Gobs of options aren't the only reason cars are expensive: For every Chrysler minivan or Dodge Intrepid snapped off the showroom floor, about $1,100 of its sticker price can be traced to DaimlerChrysler's healthcare costs.
The Big Three automaker spent $1.3 billion on healthcare for its 122,000 U.S. lives last year, compared with $979 million in 1995, nearly a 40% increase. It spends more on healthcare than on all its contracts with parts vendors.
But unlike many other employers that have had to bear healthcare cost increases in recent years, DaimlerChrysler's human resources division in Traverse City, Mich., thought last year it had a solution-one so successful that it's affecting virtually every health plan in Michigan.
In 1998, DaimlerChrysler began sending out teams of efficiency experts to its 75 top healthcare contractors to conduct "continuous improvement workshops," where they identified ways to streamline processes to cut costs and increase efficiency.
"What we did is really apply a lot of what we've been doing the past 10 or 15 years with all our other suppliers," said Nancy Rae, vice president of compensation and benefits.

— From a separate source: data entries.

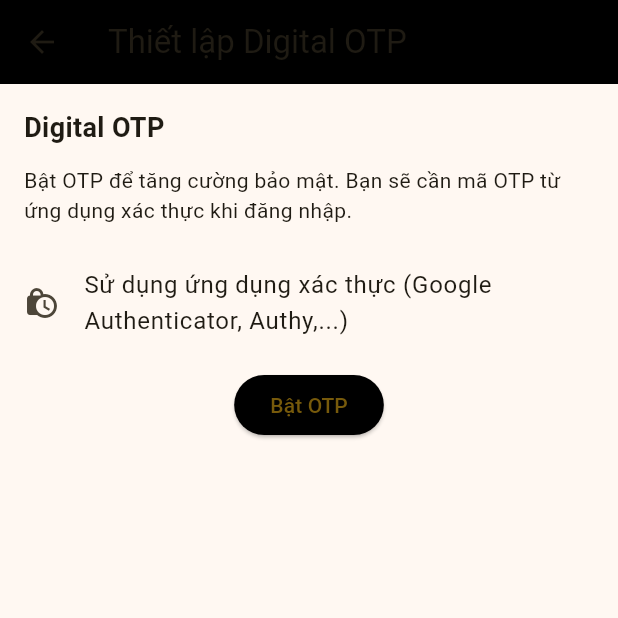
After one commit to tanbentam/LAPTRINHMOBILE_N06_K17_NHOM15, a Flutter app: the OtpSetupPage screen opened directly, on a phone screen of 412 x 824 dp, the top half of it. The commit adds this screen. Run offline on Flutter 3.47's test engine with Material 3 defaults, Android fonts, the phone set to English and light mode, and no system bars.

Commit message:
Ghi chú thay đổi

```diff
--- a/lib/main.dart
+++ b/lib/main.dart
@@ -16,12 +16,12 @@ class MyApp extends StatelessWidget {
   Widget build(BuildContext context) {
     return MaterialApp(
       debugShowCheckedModeBanner: false,
-      title: 'Crypto App',
+      title: 'my_application',
       theme: ThemeData(
         colorScheme: ColorScheme.fromSeed(seedColor: Colors.amber),
         useMaterial3: true,
       ),
-      home: const LoginPage(), // ← Mở đầu bằng trang đăng nhập
+      home: const LoginPage(),
     );
   }
 }
--- /dev/null
+++ b/lib/settings/otp_setup_page.dart
@@ -0,0 +1,63 @@
+import 'package:flutter/material.dart';
+
+class OtpSetupPage extends StatefulWidget {
+  const OtpSetupPage({super.key});
+
+  @override
+  State<OtpSetupPage> createState() => _OtpSetupPageState();
+}
+
+class _OtpSetupPageState extends State<OtpSetupPage> {
+  bool _enabled = false;
+  // Trong thực tế bạn sẽ tích hợp với backend (tạo secret, QR code...), ở đây làm demo
+  @override
+  void initState() {
+    super.initState();
+    // nếu muốn: load trạng thái từ SharedPreferences hoặc backend
+  }
+
+  @override
+  Widget build(BuildContext context) {
+    return Scaffold(
+      appBar: AppBar(
+        title: const Text('Thiết lập Digital OTP'),
+        backgroundColor: Colors.black,
+      ),
+      body: Padding(
+        padding: const EdgeInsets.all(16),
+        child: Column(
+          crossAxisAlignment: CrossAxisAlignment.start,
+          children: [
+            const Text('Digital OTP', style: TextStyle(fontSize: 18, fontWeight: FontWeight.bold)),
+            const SizedBox(height: 12),
+            const Text('Bật OTP để tăng cường bảo mật. Bạn sẽ cần mã OTP từ ứng dụng xác thực khi đăng nhập.'),
+            const SizedBox(height: 20),
+
+            ListTile(
+              contentPadding: EdgeInsets.zero,
+              leading: const Icon(Icons.lock_clock),
+              title: const Text('Sử dụng ứng dụng xác thực (Google Authenticator, Authy,...)'),
+            ),
+
+            const SizedBox(height: 12),
+
+            Center(
+              child: ElevatedButton(
+                onPressed: () async {
+                  // Ở đây demo: chỉ bật/tắt
+                  setState(() => _enabled = !_enabled);
+                  // Trả về trạng thái về trang trước
+                  Navigator.pop(context, _enabled);
+                },
+                style: ElevatedButton.styleFrom(
+                  backgroundColor: _enabled ? Colors.red : Colors.black,
+                ),
+                child: Text(_enabled ? 'Tắt OTP' : 'Bật OTP'),
+              ),
+            ),
+          ],
+        ),
+      ),
+    );
+  }
+}
--- /dev/null
+++ b/lib/settings/settings_page.dart
@@ -0,0 +1,63 @@
+import 'package:flutter/material.dart';
+
+class OtpSetupPage extends StatefulWidget {
+  const OtpSetupPage({super.key});
+
+  @override
+  State<OtpSetupPage> createState() => _OtpSetupPageState();
+}
+
+class _OtpSetupPageState extends State<OtpSetupPage> {
+  bool _enabled = false;
+  // Trong thực tế bạn sẽ tích hợp với backend (tạo secret, QR code...), ở đây làm demo
+  @override
+  void initState() {
+    super.initState();
+    // nếu muốn: load trạng thái từ SharedPreferences hoặc backend
+  }
+
+  @override
+  Widget build(BuildContext context) {
+    return Scaffold(
+      appBar: AppBar(
+        title: const Text('Thiết lập Digital OTP'),
+        backgroundColor: Colors.black,
+      ),
+      body: Padding(
+        padding: const EdgeInsets.all(16),
+        child: Column(
+          crossAxisAlignment: CrossAxisAlignment.start,
+          children: [
+            const Text('Digital OTP', style: TextStyle(fontSize: 18, fontWeight: FontWeight.bold)),
+            const SizedBox(height: 12),
+            const Text('Bật OTP để tăng cường bảo mật. Bạn sẽ cần mã OTP từ ứng dụng xác thực khi đăng nhập.'),
+            const SizedBox(height: 20),
+
+            ListTile(
+              contentPadding: EdgeInsets.zero,
+              leading: const Icon(Icons.lock_clock),
+              title: const Text('Sử dụng ứng dụng xác thực (Google Authenticator, Authy,...)'),
+            ),
+
+            const SizedBox(height: 12),
+
+            Center(
+              child: ElevatedButton(
+                onPressed: () async {
+                  // Ở đây demo: chỉ bật/tắt
+                  setState(() => _enabled = !_enabled);
+                  // Trả về trạng thái về trang trước
+                  Navigator.pop(context, _enabled);
+                },
+                style: ElevatedButton.styleFrom(
+                  backgroundColor: _enabled ? Colors.red : Colors.black,
+                ),
+                child: Text(_enabled ? 'Tắt OTP' : 'Bật OTP'),
+              ),
+            ),
+          ],
+        ),
+      ),
+    );
+  }
+}
```
Also changed, not shown: lib/pages/home_page.dart (+46 -28 lines), lib/settings/device_management_page.dart (added, +68 -0 lines).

DaimlerChrysler has yet to tabulate potential savings from the continuous improvement workshops, although Rae said she believes they will be significant.
One contractor the automaker worked with was Mercy Health Services, a Farmington Hills, Mich.-based network of 31 hospitals. The automaker's senior vice president of human resources, Kathy Oswald, sits on one of Mercy's boards.

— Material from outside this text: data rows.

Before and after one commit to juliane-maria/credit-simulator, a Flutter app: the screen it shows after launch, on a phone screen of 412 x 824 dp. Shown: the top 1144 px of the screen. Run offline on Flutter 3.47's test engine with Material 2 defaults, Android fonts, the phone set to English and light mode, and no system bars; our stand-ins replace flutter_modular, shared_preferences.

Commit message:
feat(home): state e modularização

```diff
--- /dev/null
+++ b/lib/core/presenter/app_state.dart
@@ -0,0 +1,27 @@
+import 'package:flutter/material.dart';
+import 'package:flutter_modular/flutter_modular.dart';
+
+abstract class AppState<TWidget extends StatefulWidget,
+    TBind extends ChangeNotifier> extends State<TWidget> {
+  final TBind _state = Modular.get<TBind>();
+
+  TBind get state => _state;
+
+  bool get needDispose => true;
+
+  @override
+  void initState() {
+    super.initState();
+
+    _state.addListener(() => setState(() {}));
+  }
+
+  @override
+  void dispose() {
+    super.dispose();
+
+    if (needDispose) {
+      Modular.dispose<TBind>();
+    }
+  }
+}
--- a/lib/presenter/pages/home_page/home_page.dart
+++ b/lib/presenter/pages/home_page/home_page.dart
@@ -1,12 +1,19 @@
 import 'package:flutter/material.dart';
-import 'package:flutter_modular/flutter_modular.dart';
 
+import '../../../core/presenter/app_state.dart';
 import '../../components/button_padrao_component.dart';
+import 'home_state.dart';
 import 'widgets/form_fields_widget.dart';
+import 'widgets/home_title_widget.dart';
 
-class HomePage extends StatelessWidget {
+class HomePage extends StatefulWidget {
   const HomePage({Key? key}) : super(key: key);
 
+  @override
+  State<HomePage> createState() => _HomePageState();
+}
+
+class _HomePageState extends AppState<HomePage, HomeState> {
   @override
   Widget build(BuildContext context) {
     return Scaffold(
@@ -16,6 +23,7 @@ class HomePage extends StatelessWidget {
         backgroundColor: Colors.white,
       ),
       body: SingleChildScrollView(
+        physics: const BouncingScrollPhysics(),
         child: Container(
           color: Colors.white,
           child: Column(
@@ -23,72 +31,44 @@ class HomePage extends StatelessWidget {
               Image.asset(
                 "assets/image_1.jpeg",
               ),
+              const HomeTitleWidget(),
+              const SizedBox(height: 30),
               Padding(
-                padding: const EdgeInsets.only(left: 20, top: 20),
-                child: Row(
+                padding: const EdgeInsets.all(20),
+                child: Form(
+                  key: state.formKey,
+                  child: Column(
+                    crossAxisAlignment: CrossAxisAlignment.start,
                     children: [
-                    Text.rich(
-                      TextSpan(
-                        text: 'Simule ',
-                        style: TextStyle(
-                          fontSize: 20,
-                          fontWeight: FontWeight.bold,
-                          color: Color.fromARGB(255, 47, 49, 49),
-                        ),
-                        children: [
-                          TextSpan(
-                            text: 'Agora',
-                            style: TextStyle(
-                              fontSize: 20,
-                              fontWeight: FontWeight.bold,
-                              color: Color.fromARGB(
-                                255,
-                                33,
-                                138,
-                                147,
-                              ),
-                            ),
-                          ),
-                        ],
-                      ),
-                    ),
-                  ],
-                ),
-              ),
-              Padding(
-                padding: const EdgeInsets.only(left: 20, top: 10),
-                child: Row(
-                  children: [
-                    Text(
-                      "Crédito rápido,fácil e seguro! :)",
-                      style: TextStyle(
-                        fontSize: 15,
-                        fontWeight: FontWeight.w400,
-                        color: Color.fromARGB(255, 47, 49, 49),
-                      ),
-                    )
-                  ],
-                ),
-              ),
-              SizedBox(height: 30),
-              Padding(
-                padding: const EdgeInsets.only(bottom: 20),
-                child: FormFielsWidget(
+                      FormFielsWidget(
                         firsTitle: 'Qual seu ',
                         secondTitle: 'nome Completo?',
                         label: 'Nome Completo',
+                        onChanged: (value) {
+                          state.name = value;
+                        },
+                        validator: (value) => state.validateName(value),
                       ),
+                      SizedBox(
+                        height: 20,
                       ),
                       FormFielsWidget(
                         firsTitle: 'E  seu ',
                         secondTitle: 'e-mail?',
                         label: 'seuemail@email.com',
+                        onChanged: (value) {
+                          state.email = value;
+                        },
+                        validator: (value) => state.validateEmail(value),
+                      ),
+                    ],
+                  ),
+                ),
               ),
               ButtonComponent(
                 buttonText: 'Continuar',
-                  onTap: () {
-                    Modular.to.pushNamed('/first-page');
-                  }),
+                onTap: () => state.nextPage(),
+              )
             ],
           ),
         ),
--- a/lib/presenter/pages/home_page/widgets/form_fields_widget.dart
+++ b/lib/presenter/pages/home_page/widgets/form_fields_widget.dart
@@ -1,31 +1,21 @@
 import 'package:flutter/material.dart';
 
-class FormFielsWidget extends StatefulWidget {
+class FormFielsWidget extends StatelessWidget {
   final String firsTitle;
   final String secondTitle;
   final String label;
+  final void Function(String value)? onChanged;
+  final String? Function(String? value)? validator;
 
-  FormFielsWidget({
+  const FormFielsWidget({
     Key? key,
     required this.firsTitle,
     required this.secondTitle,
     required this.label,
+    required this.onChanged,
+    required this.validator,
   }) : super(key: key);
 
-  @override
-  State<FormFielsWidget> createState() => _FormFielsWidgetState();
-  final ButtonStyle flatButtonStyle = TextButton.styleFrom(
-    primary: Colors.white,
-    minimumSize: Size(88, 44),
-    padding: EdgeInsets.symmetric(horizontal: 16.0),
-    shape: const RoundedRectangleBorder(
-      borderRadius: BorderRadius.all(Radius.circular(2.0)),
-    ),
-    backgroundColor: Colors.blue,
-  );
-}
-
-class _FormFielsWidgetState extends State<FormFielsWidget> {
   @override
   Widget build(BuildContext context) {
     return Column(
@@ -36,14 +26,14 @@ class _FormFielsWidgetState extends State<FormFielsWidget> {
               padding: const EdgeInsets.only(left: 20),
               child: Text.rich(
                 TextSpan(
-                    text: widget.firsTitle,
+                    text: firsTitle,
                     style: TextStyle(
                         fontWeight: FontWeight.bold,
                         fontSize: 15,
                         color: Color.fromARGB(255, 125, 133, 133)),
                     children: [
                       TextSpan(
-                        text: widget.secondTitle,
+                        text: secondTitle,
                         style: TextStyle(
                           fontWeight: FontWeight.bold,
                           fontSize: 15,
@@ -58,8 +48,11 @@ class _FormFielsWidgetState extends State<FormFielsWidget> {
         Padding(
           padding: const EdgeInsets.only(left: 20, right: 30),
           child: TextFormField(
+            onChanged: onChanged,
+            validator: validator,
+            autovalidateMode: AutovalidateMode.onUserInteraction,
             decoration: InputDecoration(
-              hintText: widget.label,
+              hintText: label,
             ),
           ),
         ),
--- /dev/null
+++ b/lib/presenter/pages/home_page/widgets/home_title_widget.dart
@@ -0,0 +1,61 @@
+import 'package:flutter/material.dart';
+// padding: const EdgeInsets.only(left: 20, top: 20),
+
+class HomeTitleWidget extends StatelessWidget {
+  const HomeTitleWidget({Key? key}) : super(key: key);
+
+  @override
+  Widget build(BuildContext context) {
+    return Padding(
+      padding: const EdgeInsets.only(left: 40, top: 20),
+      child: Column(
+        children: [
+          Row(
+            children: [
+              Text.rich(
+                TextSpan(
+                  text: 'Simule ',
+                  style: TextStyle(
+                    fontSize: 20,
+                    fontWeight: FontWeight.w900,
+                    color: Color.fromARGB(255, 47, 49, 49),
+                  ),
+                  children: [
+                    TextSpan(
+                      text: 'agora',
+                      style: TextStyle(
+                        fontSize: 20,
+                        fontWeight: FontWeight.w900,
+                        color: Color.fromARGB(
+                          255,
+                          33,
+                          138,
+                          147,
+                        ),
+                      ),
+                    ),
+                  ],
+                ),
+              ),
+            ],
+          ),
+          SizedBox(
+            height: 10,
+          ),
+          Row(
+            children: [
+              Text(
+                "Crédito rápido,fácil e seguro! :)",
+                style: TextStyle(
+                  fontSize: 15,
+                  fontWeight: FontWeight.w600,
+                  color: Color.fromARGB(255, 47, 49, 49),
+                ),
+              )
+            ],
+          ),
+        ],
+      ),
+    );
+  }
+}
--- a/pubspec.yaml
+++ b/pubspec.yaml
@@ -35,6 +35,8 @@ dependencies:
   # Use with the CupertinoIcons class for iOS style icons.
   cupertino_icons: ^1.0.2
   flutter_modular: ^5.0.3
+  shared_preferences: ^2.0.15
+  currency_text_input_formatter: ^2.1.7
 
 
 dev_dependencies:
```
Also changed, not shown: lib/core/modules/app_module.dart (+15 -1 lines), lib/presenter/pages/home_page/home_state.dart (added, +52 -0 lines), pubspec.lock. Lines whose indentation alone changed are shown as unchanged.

"We went through a lot of very intense exercises in a weekend workshop with 12-hour days," recalled Michael Markel Jr., executive director for emergency services at 409-bed St. Joseph Mercy Oakland in Pontiac, Mich., of a session that took place in February.

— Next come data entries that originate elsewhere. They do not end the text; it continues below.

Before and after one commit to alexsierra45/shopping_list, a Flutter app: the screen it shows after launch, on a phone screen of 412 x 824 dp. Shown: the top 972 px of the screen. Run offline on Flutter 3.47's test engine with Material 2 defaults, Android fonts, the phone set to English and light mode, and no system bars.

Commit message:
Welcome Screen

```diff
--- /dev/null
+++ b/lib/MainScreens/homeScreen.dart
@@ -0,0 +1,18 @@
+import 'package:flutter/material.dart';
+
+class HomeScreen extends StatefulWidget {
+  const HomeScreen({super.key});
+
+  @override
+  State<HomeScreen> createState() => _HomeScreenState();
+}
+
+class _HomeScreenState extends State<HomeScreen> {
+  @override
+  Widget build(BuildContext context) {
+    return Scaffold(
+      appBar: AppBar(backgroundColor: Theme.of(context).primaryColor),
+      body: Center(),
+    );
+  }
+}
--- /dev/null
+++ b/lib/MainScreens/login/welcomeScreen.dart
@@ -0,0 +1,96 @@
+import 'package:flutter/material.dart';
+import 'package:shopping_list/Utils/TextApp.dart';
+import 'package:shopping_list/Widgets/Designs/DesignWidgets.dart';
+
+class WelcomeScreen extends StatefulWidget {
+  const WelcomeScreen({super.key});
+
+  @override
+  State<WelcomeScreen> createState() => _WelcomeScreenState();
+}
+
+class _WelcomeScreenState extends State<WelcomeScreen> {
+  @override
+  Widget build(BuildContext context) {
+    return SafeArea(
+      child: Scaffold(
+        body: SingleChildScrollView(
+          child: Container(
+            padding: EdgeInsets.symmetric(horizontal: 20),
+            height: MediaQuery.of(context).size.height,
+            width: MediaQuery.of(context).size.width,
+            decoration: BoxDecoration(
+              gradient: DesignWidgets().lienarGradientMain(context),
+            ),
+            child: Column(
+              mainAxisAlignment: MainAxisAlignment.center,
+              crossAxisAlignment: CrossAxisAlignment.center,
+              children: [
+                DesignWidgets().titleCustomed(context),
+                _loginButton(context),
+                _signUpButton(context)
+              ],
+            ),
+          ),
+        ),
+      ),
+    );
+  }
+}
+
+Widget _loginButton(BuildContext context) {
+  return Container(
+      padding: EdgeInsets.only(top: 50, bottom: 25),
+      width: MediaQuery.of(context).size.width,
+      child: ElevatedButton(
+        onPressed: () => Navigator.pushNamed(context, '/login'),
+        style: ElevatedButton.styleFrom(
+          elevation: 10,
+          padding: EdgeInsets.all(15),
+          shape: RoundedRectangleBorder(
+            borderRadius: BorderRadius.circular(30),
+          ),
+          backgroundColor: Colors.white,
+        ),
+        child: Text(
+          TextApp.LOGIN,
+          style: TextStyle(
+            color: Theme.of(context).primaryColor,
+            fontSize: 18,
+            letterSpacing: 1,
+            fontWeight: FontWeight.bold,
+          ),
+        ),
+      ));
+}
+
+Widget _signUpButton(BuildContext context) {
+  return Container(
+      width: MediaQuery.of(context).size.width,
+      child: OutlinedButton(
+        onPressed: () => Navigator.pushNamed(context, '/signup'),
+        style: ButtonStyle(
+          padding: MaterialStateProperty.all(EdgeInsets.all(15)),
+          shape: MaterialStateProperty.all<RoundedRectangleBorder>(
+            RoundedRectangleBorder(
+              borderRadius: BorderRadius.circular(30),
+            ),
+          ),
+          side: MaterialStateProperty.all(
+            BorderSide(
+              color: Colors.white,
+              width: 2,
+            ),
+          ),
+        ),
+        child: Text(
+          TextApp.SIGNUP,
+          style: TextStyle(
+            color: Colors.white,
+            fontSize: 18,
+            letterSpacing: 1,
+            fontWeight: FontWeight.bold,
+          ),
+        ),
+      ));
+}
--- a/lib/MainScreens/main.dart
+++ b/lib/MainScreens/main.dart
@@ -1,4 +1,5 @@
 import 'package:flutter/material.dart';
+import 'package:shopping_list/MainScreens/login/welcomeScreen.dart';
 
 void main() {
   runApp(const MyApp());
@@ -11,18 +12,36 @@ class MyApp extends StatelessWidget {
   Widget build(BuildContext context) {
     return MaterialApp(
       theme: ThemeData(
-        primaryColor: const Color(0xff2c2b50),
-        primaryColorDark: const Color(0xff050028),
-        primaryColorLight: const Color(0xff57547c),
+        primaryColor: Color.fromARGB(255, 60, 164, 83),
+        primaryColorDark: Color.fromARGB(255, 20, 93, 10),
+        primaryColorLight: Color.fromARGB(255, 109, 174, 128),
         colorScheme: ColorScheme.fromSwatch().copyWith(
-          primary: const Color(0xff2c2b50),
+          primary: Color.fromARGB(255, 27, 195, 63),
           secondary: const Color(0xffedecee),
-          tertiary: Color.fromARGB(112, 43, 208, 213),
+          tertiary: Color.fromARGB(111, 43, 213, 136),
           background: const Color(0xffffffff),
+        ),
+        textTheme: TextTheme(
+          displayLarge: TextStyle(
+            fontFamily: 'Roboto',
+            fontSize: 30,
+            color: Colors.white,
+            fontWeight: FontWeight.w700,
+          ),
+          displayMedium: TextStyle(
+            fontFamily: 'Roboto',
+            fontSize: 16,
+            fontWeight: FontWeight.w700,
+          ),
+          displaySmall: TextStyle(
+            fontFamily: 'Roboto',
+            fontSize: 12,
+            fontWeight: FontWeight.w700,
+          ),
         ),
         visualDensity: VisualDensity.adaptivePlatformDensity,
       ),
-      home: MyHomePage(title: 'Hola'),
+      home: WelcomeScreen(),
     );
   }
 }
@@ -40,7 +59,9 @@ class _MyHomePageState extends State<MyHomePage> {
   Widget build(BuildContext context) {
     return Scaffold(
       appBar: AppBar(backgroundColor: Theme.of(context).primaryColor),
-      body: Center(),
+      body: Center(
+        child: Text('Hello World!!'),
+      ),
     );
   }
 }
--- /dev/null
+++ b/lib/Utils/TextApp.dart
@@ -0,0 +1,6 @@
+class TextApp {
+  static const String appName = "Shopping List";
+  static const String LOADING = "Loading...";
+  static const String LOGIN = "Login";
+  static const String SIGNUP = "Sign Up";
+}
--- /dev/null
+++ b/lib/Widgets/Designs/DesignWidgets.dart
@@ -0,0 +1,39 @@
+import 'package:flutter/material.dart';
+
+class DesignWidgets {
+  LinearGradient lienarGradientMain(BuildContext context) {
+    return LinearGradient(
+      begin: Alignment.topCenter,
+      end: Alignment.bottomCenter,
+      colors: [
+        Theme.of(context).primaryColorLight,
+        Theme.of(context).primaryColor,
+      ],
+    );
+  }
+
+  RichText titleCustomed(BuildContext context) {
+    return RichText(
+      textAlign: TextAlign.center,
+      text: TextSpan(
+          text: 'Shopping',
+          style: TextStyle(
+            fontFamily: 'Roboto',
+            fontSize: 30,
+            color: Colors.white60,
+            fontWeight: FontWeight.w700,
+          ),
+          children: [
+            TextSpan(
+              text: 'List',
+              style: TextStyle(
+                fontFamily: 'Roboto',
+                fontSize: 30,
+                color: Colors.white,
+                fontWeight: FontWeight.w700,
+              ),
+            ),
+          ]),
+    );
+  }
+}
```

DaimlerChrysler discovered that physicians weren't communicating with one another and that diagnostic test data were grouped for later analysis rather than examined as they became available. The company also helped redesign St. Joseph's emergency room setup, reducing the time it takes for patients to be processed through the system. The average time was cut from eight hours to two.
By March, notes to the hospital from patients expressing thanks for expeditious care increased fivefold, Markel noted. ER costs were also reduced by about 9%, and the efficiencies are being copied at other Mercy hospitals, Rae said.
Beginning in July, DaimlerChrysler also persuaded its 12 health plans to use one standardized patient-referral form. "There was no reason it should take 60 days for a health plan (to process a referral)," Rae said.
Denise Christy, director of marketing for SelectCare, the Troy, Mich.-based HMO that spearheaded the design of the new form, could not immediately provide evidence that referral times were being cut.
However, Christy did note that physicians have been able to submit their paperwork to health plans within days as opposed to taking weeks because confusion over which forms to use have been eliminated. The form's cost-less than a penny-is also dramatically lower than what it costs for many health plans to print their own forms.
"In some cases, plans were spending as much as 32 cents to produce just one of their referral forms," Christy said.
The form has been so well received that the Michigan Association of Health Plans, the state's leading HMO lobby, is now promoting use of the form among all its members.